"We are trying everything to scramble to find sleds and gear," said Lauren Gibbs, a member of the U.S. national team.

On Saturday, the team will compete in the World Cup. It's one of seven races to qualify for the Olympics.

"Crates are held up in L.A.," a U.S.A. Bobsled & Skeleton rep said. "We expect the sleds to be in Germany by Friday … if for some reason they do not arrive in time, we will rent sleds for this weekend's races."

Calls to the customs department at Los Angeles International Airport were not immediately returned.

Romania lent sleds to the U.S. team for practice, and Japan and Germany both offered sleds to use in the qualifier.

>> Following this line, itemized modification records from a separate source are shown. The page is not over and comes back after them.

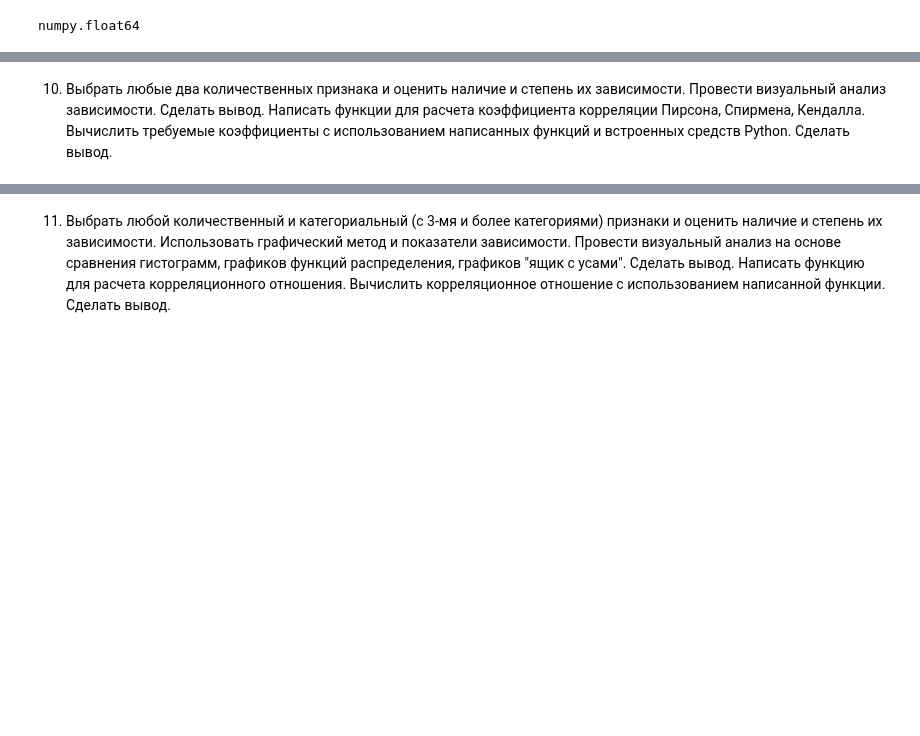
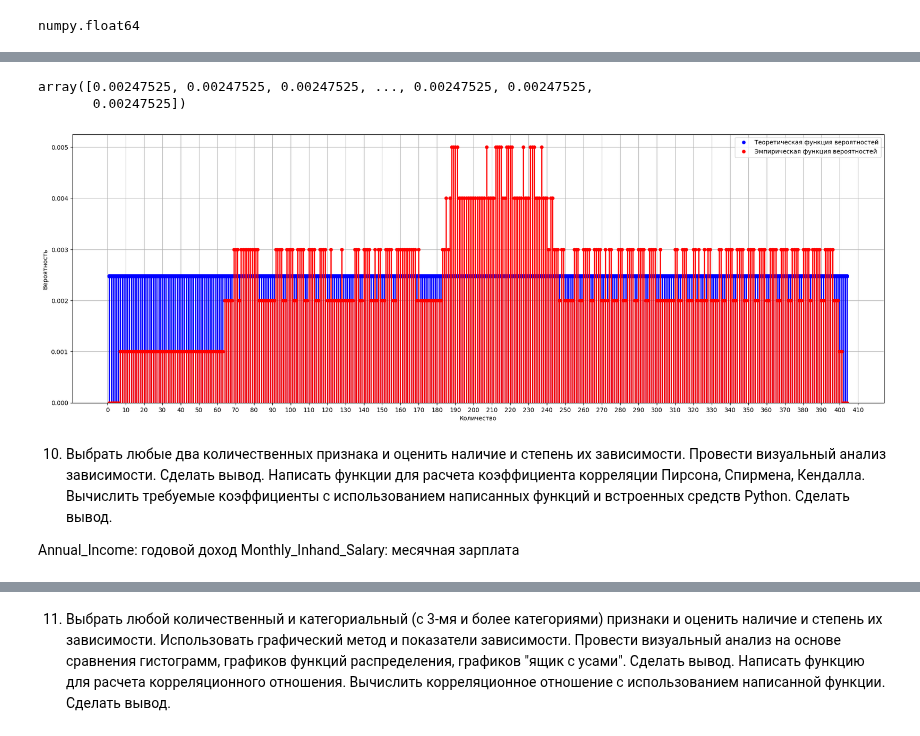
Before and after one commit to Ghukii/TMP-4sem-, a Jupyter notebook: Задание_6/Задание_6_13.ipynb, the cells around one changed output, grey strips where cells are left out. Saved outputs shown, nothing was run; the diff lists cells and outputs as text; code cells hidden in the pictures; blank space fills up the shorter version.

```diff
--- a/Задание_6/Задание_6_13.ipynb
+++ b/Задание_6/Задание_6_13.ipynb
@@ -809,0 +866,3 @@ df['Credit_Utilization_Ratio'].
+# %%
+CUR_uniq, CUR_freq = np.unique(CUR, return_counts=True)
+list(zip(CUR_uniq, CUR_freq))
@@ -809,0 +887,3 @@ df['Credit_Utilization_Ratio'].
+# %%
+CUR_epmf = (CUR_freq / len(CUR)).round(3)
+list(zip(CUR_uniq, CUR_epmf))
@@ -809,0 +908,3 @@ df['Credit_Utilization_Ratio'].
+# %%
+CUR_t = sts.randint.rvs(1, 405, size=len(CUR))
+CUR_t.tolist()
@@ -810,5 +929,31 @@ df['Credit_Utilization_Ratio'].
+# %%
+CUR_t_empf = sts.randint.pmf(CUR_t, 1, 405)
+CUR_t_empf
+# %% [output]
+array([0.00247525, 0.00247525, 0.00247525, ..., 0.00247525, 0.00247525,
+       0.00247525])
+# %%
+plt.figure(figsize=(24, 8))
+plt.plot(CUR_t, CUR_t_empf, 'bo', ms=5, label='Теоретическая функция вероятностей')
+plt.vlines(CUR_t, 0, sts.randint.pmf(CUR, 1, 405), colors='b', lw=2)
+
+plt.plot(CUR_uniq, CUR_epmf, 'ro', ms=5, label='Эмпирическая функция вероятностей')
+plt.vlines(CUR_uniq, 0, CUR_epmf, colors='r', lw=2)
+
+plt.xticks(np.arange(0, 411, 10))
+plt.legend()
+plt.ylabel('Вероятность')
+plt.xlabel('Количество')
+plt.ylim(0)
+plt.grid()
+plt.show()
+# %% [output]
+[figure, added]
 # %% [markdown]
 10. Выбрать любые два количественных признака и оценить наличие и степень их зависимости.
 Провести визуальный анализ зависимости. Сделать вывод.
 Написать функции для расчета коэффициента корреляции Пирсона, Спирмена, Кендалла.
 Вычислить требуемые коэффициенты с использованием написанных функций и встроенных средств Python. Сделать вывод.
+
+Annual_Income: годовой доход
+Monthly_Inhand_Salary: месячная зарплата
```
Also changed, not shown: parts of 21 cells of this notebook.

But using borrowed equipment could have an impact on the team's performance.

"The trouble is, switching sleds isn't like just driving another car," said Gibbs. "Everything is set up specifically for each driver."

"Whether we rent or drive our own … we still haven't driven our sleds for this entire week and gotten used to the track," said Elana Meyers Taylor, two-time Olympic medalist and bobsled world champion.

Even if they borrow sleds, the U.S. bobsledders might only get the customary six practice runs to learn the new sled and track.

According to U.S.A. Bobsled and Skeleton, the sleds are shipped in crates as freight.

"There are a lot of people trying to help us out, and it just shows the bobsled community really is one big family, even though we compete against each other," said Gibbs.